Graner and Bobbie Thorne continue to share their time between the Southland and Sta. Rita Hills, though their active involvement with their vineyard and the new wine brand finds them on the Rio Vista property with increasing frequency.
The first two vintages of Thorne Pinot Noir were made by different winemakers. This 2008 vintage (and two subsequent as yet unreleased vintages) were made by Ken Brown. View all Thorne Wines
About Santa Maria Valley
Situated near the ocean in the larger Santa Barbara district, the Santa Maria Valley appellation runs east to west. Pacific Ocean air funnels in to cool the vineyards, allowing the grapes to evenly ripen and reach their full potential. This unique climate paired with the region's well-drained soils helps create some sought-after grapes.
Notable FactsPinot Noir and Chardonnay are the most planted varieties in the AVA, which covers over 7,000 acres of land. Syrah is gaining more ground as it consistantly produces outstanding wines. Many vineyards are owned by growers and sold to wineries, so seeing a vineyard name on multiple producer's bottles is common. One of the better known vineyards, Bien Nacido, is found on the labels of some of the most prestigious wines of the area.

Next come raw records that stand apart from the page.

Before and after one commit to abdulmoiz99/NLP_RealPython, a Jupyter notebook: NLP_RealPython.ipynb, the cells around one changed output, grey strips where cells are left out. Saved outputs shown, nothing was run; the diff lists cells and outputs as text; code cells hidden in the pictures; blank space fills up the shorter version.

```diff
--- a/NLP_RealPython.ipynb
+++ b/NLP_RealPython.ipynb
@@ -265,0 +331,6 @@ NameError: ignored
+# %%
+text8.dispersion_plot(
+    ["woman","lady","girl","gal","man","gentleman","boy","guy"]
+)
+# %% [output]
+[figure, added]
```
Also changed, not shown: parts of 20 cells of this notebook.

The most famous of the California wine regions is Napa Valley, and these wines are certainly outstanding – but it's not as broad and diverse as its larger neighbor, Sonoma County. Down south, Santa Barbara's Santa Maria Valley is well-known for its Rhône blends, as well as cool-climate varieties like Pinot and Chardonnay. The Central Coast, the largest California AVA, has many different microclimates that lead to a wide range of wines with many sub-AVAs.